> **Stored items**
---+---

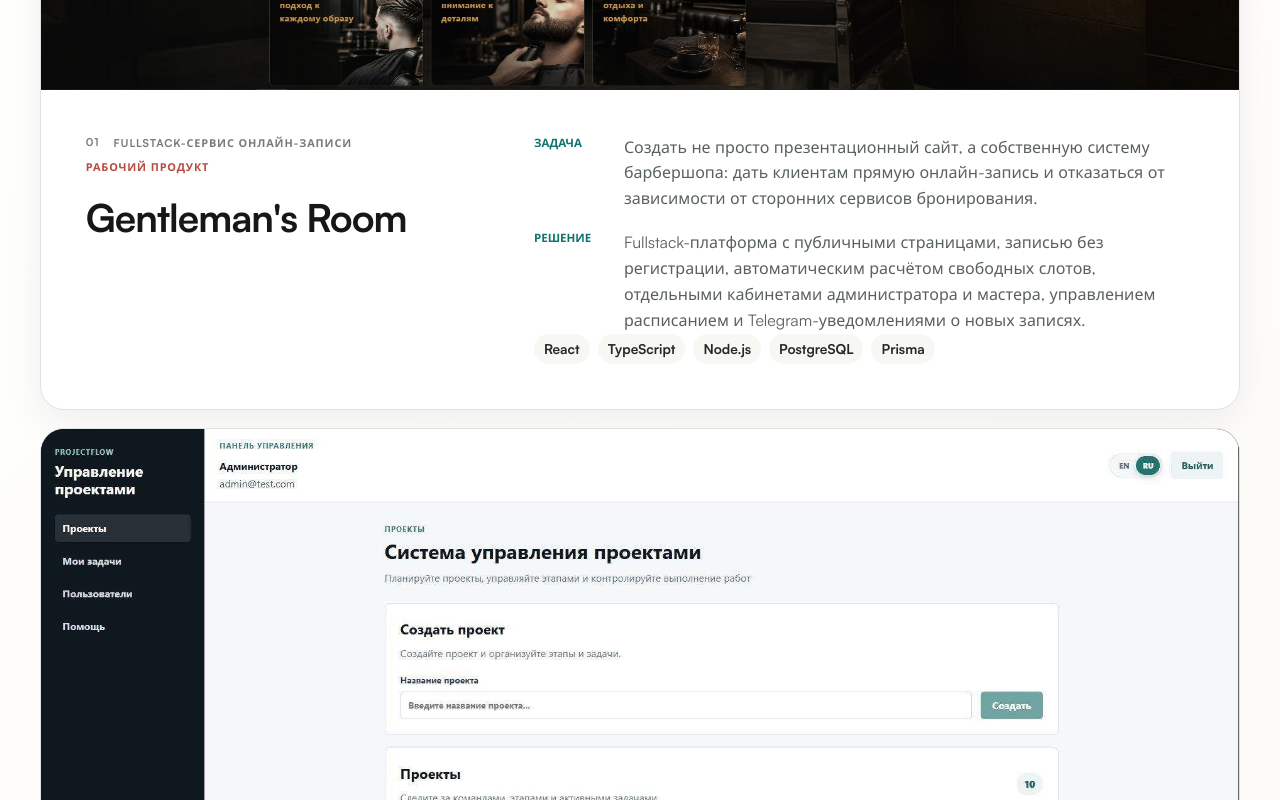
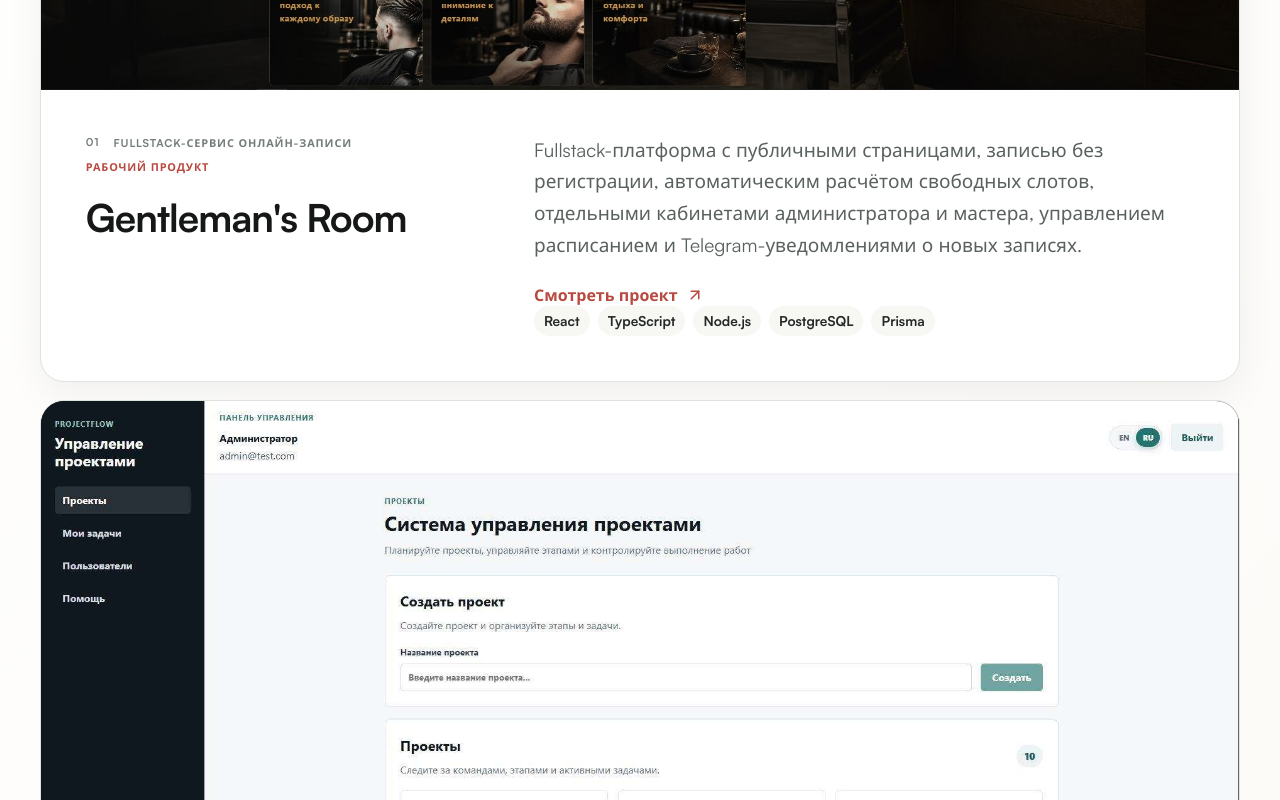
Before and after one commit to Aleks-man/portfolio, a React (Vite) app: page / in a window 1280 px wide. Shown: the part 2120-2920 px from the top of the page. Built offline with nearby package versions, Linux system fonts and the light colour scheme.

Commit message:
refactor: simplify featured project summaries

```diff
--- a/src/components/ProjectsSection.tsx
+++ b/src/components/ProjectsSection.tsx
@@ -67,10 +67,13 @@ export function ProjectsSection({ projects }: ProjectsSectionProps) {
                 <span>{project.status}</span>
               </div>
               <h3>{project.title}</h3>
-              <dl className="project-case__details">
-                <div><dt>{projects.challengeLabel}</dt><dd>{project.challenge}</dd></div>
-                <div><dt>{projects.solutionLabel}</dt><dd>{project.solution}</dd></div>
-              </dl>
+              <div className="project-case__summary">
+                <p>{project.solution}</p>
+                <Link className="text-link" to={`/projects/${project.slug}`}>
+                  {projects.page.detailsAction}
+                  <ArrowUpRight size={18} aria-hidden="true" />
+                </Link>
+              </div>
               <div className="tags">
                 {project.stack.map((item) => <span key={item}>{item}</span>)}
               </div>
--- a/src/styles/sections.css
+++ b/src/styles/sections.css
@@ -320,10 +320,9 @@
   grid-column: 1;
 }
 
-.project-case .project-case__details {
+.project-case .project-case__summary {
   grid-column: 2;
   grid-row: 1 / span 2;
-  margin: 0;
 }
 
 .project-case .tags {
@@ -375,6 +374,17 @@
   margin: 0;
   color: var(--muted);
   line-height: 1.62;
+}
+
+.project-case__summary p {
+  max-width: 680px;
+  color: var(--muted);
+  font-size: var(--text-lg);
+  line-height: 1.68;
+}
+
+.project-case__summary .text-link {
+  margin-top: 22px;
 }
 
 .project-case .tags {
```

---+---

> **TASK GOAL**
Work through the data and report how many of its lines hold the word "className", giving only the figure.

> **OUTPUT FOR THIS EXERCISE**
4